It would be rare for culture to view charity and love in this manner. And to be fair, this line of Thomism seems to only establish an individual charity with each specific person. Yet this is hardly the case. As Thomas writes, “God is the object of charity, while our neighbor is loved out of charity for God’s sake.” I will quote Dunningham at length to explain:
The life of charity does not therefore involve a separation between the transcendent and the immanent but rather institutes a link between the two. The movement toward God that is constitutive of charity does not imply a movement away from the this-worldly but rather a more sufficient movement towards the goods of this world as well.
Acting out of charity is therefore a transcendental and immanent act. The result here seems to be twofold. First, it seems as though an act of charity from one person to another makes the initiator more like the source of charity itself – God. This moves forward the person’s infinite desire toward the infinite source of goodness. Second, charity also implies that charitable acts between individuals embody a relationship that resembles God’s own charitable acts towards creation. It is the outpouring of one to another. For the giver will grant freely to the recipient something in which was not otherwise available. And in this resemblance comes a unifying bond – God’s original charity bringing the otherwise separated together. Furthermore, just as charity is the giving of a relationship to humanity, charity given amongst humanity is a special bond created in this image.
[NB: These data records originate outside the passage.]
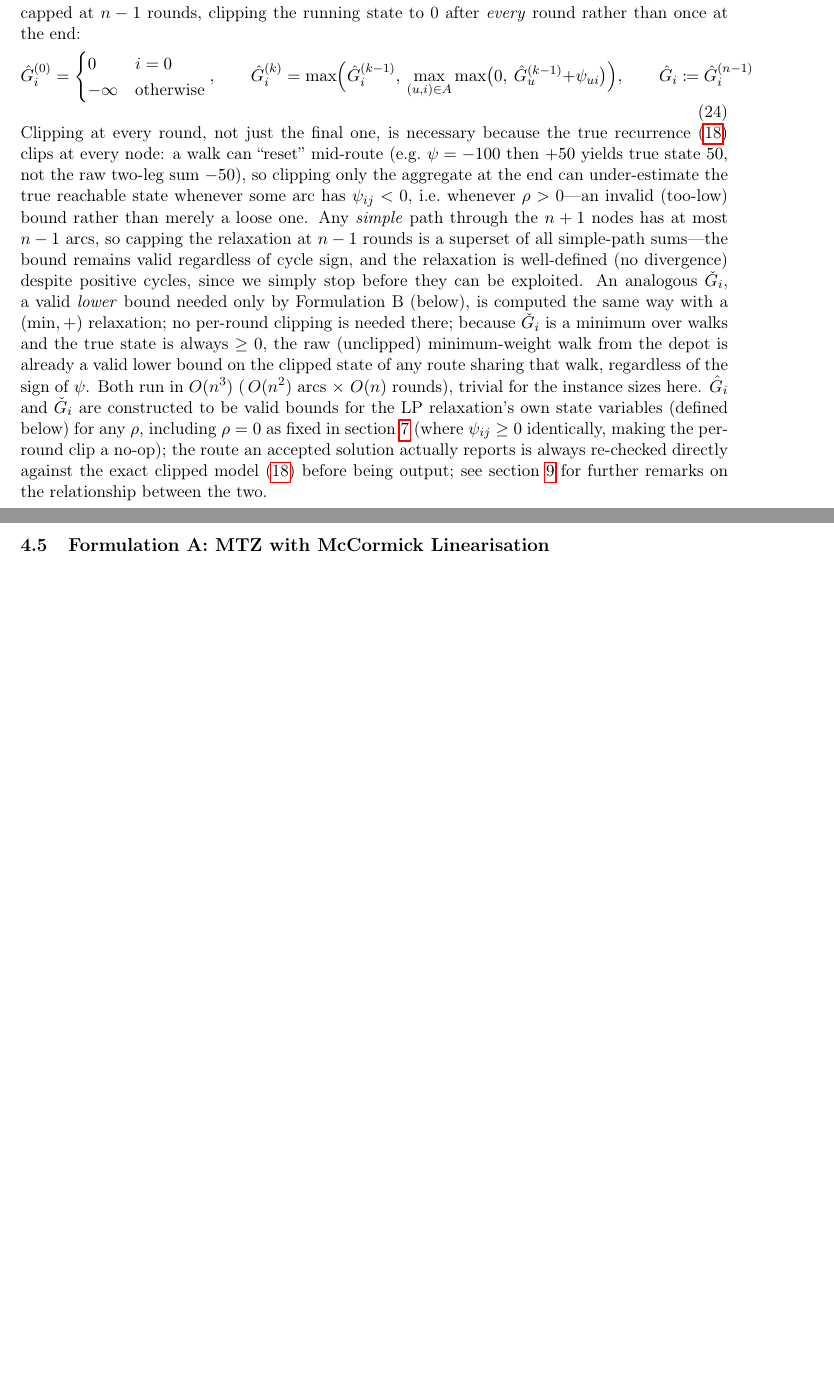
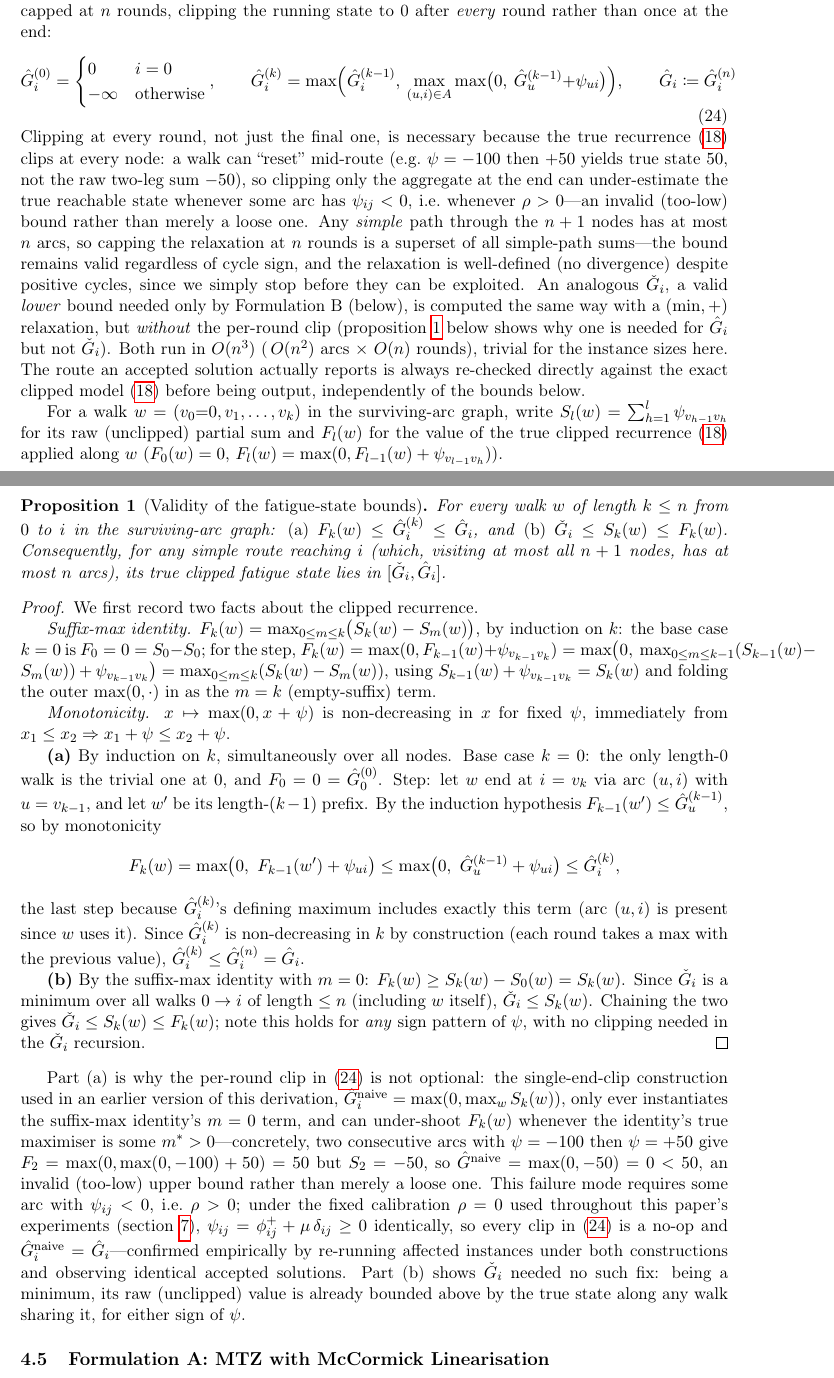
Before and after one commit to PabloAlmendralejo/Orienteering-Problem, a LaTeX paper (paper/orienteering_paper.tex): two parts of pages 9 and 10 of 31 before the commit and two parts of pages 9 and 10 of 32 after it, joined at a grey line, cut so that both start at the same text, the shorter picture padded with empty space. Compiled offline with pdfLaTeX.

Commit message:
Add formal proof of Ghat/Gcheck validity, fix off-by-one in node-count convention, trim README
Formalized the Ghat/Gcheck soundness claim from the previous commit as Proposition prop:ghat with a full proof (suffix-max identity + monotonicity + induction), instead of leaving it as prose. While writing the proof, caught a pre-existing off-by-one: the paper's own convention is n control points plus the depot (n+1 total nodes), so a simple path has at most n arcs, not n-1 as the surrounding text said -- fixed throughout the Ghat/Gcheck derivation and the new proposition. Also removed the README's Known gaps list now that the Ghat item is resolved.

```diff
--- a/paper/orienteering_paper.tex
+++ b/paper/orienteering_paper.tex
@@ -413,18 +413,47 @@ We therefore retain only the base-cost filter~\eqref{eq:arcelim}; it is a conser
 \paragraph{Fatigue-state bounds $\hat{G}_i$ and $\check{G}_i$.}
 Both formulations below need a valid upper bound $\hat{G}_i$ on the (unclipped) fatigue state reachable at $i$, to size big-$M$ constants and McCormick/coupling bounds---the role $B - C_{0i} - C_{j0}$ played for arrival times in the original model.
 Unlike elapsed cost, $\psi_{ij}$ can be negative, so the surviving-arc graph (\cref{eq:arcelim}) weighted by $\psi$ can contain positive-weight cycles, making the longest-walk problem that would naturally define $\hat{G}_i$ NP-hard in general.
-We instead compute $\hat{G}_i$ by a Bellman--Ford relaxation in the $(\max, +)$ semiring, capped at $n-1$ rounds, clipping the running state to 0 after \emph{every} round rather than once at the end:
+We instead compute $\hat{G}_i$ by a Bellman--Ford relaxation in the $(\max, +)$ semiring, capped at $n$ rounds, clipping the running state to 0 after \emph{every} round rather than once at the end:
 \begin{equation}
   \hat{G}_i^{(0)} = \begin{cases} 0 & i = 0 \\ -\infty & \text{otherwise} \end{cases}, \qquad
   \hat{G}_i^{(k)} = \max\Bigl(\hat{G}_i^{(k-1)},\ \max_{(u,i) \in A} \max\bigl(0,\ \hat{G}_u^{(k-1)} + \psi_{ui}\bigr)\Bigr), \qquad
-  \hat{G}_i \coloneqq \hat{G}_i^{(n-1)}
+  \hat{G}_i \coloneqq \hat{G}_i^{(n)}
   \label{eq:ghat}
 \end{equation}
 Clipping at every round, not just the final one, is necessary because the true recurrence~\eqref{eq:fatigue_clip} clips at every node: a walk can ``reset'' mid-route (e.g.\ $\psi = -100$ then $+50$ yields true state $50$, not the raw two-leg sum $-50$), so clipping only the aggregate at the end can under-estimate the true reachable state whenever some arc has $\psi_{ij} < 0$, i.e.\ whenever $\rho > 0$---an invalid (too-low) bound rather than merely a loose one.
-Any \emph{simple} path through the $n+1$ nodes has at most $n-1$ arcs, so capping the relaxation at $n-1$ rounds is a superset of all simple-path sums---the bound remains valid regardless of cycle sign, and the relaxation is well-defined (no divergence) despite positive cycles, since we simply stop before they can be exploited.
-An analogous $\check{G}_i$, a valid \emph{lower} bound needed only by Formulation~B (below), is computed the same way with a $(\min,+)$ relaxation; no per-round clipping is needed there; because $\check{G}_i$ is a minimum over walks and the true state is always $\geq 0$, the raw (unclipped) minimum-weight walk from the depot is already a valid lower bound on the clipped state of any route sharing that walk, regardless of the sign of $\psi$.
+Any \emph{simple} path through the $n+1$ nodes has at most $n$ arcs, so capping the relaxation at $n$ rounds is a superset of all simple-path sums---the bound remains valid regardless of cycle sign, and the relaxation is well-defined (no divergence) despite positive cycles, since we simply stop before they can be exploited.
+An analogous $\check{G}_i$, a valid \emph{lower} bound needed only by Formulation~B (below), is computed the same way with a $(\min,+)$ relaxation, but \emph{without} the per-round clip (\cref{prop:ghat} below shows why one is needed for $\hat{G}_i$ but not $\check{G}_i$).
 Both run in $O(n^3)$ (\,$O(n^2)$ arcs $\times$ $O(n)$ rounds), trivial for the instance sizes here.
-$\hat{G}_i$ and $\check{G}_i$ are constructed to be valid bounds for the LP relaxation's own state variables (defined below) for any $\rho$, including $\rho = 0$ as fixed in \cref{sec:experiments} (where $\psi_{ij} \geq 0$ identically, making the per-round clip a no-op); the route an accepted solution actually reports is always re-checked directly against the exact clipped model~\eqref{eq:fatigue_clip} before being output; see \cref{sec:discussion} for further remarks on the relationship between the two.
+The route an accepted solution actually reports is always re-checked directly against the exact clipped model~\eqref{eq:fatigue_clip} before being output, independently of the bounds below.
+
+For a walk $w = (v_0{=}0, v_1, \ldots, v_k)$ in the surviving-arc graph, write $S_l(w) = \sum_{h=1}^{l} \psi_{v_{h-1}v_h}$ for its raw (unclipped) partial sum and $F_l(w)$ for the value of the true clipped recurrence~\eqref{eq:fatigue_clip} applied along $w$ ($F_0(w)=0$, $F_l(w) = \max(0, F_{l-1}(w) + \psi_{v_{l-1}v_h})$).
+
+\begin{proposition}[Validity of the fatigue-state bounds]
+\label{prop:ghat}
+For every walk $w$ of length $k \leq n$ from $0$ to $i$ in the surviving-arc graph:
+\textup{(a)} $F_k(w) \leq \hat{G}_i^{(k)} \leq \hat{G}_i$, and
+\textup{(b)} $\check{G}_i \leq S_k(w) \leq F_k(w)$.
+Consequently, for any simple route reaching $i$ (which, visiting at most all $n+1$ nodes, has at most $n$ arcs), its true clipped fatigue state lies in $[\check{G}_i, \hat{G}_i]$.
+\end{proposition}
+
+\begin{proof}
+We first record two facts about the clipped recurrence.
+
+\emph{Suffix-max identity.} $F_k(w) = \max_{0 \leq m \leq k} \bigl(S_k(w) - S_m(w)\bigr)$, by induction on $k$: the base case $k=0$ is $F_0=0=S_0-S_0$; for the step, $F_k(w) = \max(0, F_{k-1}(w) + \psi_{v_{k-1}v_k}) = \max\bigl(0,\ \max_{0\leq m \leq k-1}(S_{k-1}(w)-S_m(w)) + \psi_{v_{k-1}v_k}\bigr) = \max_{0\leq m\leq k}(S_k(w)-S_m(w))$, using $S_{k-1}(w)+\psi_{v_{k-1}v_k}=S_k(w)$ and folding the outer $\max(0,\cdot)$ in as the $m=k$ (empty-suffix) term.
+
+\emph{Monotonicity.} $x \mapsto \max(0, x+\psi)$ is non-decreasing in $x$ for fixed $\psi$, immediately from $x_1 \le x_2 \Rightarrow x_1+\psi \le x_2+\psi$.
+
+\textbf{(a)} By induction on $k$, simultaneously over all nodes. Base case $k=0$: the only length-0 walk is the trivial one at $0$, and $F_0=0=\hat{G}_0^{(0)}$. Step: let $w$ end at $i=v_k$ via arc $(u,i)$ with $u=v_{k-1}$, and let $w'$ be its length-$(k-1)$ prefix. By the induction hypothesis $F_{k-1}(w') \leq \hat{G}_u^{(k-1)}$, so by monotonicity
+\[
+F_k(w) = \max\bigl(0,\ F_{k-1}(w') + \psi_{ui}\bigr) \leq \max\bigl(0,\ \hat{G}_u^{(k-1)} + \psi_{ui}\bigr) \leq \hat{G}_i^{(k)},
+\]
+the last step because $\hat{G}_i^{(k)}$'s defining maximum includes exactly this term (arc $(u,i)$ is present since $w$ uses it). Since $\hat{G}_i^{(k)}$ is non-decreasing in $k$ by construction (each round takes a max with the previous value), $\hat{G}_i^{(k)} \leq \hat{G}_i^{(n)} = \hat{G}_i$.
+
+\textbf{(b)} By the suffix-max identity with $m=0$: $F_k(w) \geq S_k(w) - S_0(w) = S_k(w)$. Since $\check{G}_i$ is a minimum over all walks $0 \to i$ of length $\leq n$ (including $w$ itself), $\check{G}_i \leq S_k(w)$. Chaining the two gives $\check{G}_i \leq S_k(w) \leq F_k(w)$; note this holds for \emph{any} sign pattern of $\psi$, with no clipping needed in the $\check{G}_i$ recursion.
+\end{proof}
+
+Part (a) is why the per-round clip in~\eqref{eq:ghat} is not optional: the single-end-clip construction used in an earlier version of this derivation, $\hat{G}_i^{\text{naive}} = \max(0, \max_w S_k(w))$, only ever instantiates the suffix-max identity's $m=0$ term, and can under-shoot $F_k(w)$ whenever the identity's true maximiser is some $m^*>0$---concretely, two consecutive arcs with $\psi=-100$ then $\psi=+50$ give $F_2=\max(0,\max(0,-100)+50)=50$ but $S_2=-50$, so $\hat{G}^{\text{naive}}=\max(0,-50)=0 < 50$, an invalid (too-low) upper bound rather than merely a loose one.
+This failure mode requires some arc with $\psi_{ij}<0$, i.e.\ $\rho>0$; under the fixed calibration $\rho=0$ used throughout this paper's experiments (\cref{sec:experiments}), $\psi_{ij} = \phi^+_{ij} + \mu\,\delta_{ij} \geq 0$ identically, so every clip in~\eqref{eq:ghat} is a no-op and $\hat{G}_i^{\text{naive}}=\hat{G}_i$---confirmed empirically by re-running affected instances under both constructions and observing identical accepted solutions. Part (b) shows $\check{G}_i$ needed no such fix: being a minimum, its raw (unclipped) value is already bounded above by the true state along any walk sharing it, for either sign of $\psi$.
 
 \subsection{Formulation A: MTZ with McCormick Linearisation}
 \label{sec:formulation_mtz}
```
Also changed, not shown: README.md.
This should be widespread and become, as Karl Rahner, “corporal, historical, and social.”
What comes to light with this understanding is a holistic outlook on relationship. For God, the source of charity, grants a relationship with his created individuals who, in turn, initiate charitable acts towards others – an act impossible without God. God is therefore involved in all charitable acts, regardless of whether the individual is cognitively aware of this or not. Charity is love – a love stemmed from God and seen evident in us. For we can relate with each other because we can relate with God.
 Kent Dunningham, Addiction and Virtue: Beyond Models of Disease and Choice (Downers Grove, Ill: InterVarsity Academic, 2011), 143.
 Ibid., 144.
 ST 2-2.24.2.
 Dunningham, Addiction, 145.
 ST 2-2.23.2.
 ST 2-2.23.5.
 Dunningham, Addiction, 147.
 Karl Rahner, Nature and Grace (New York: Sheed and Ward, 1964), 90.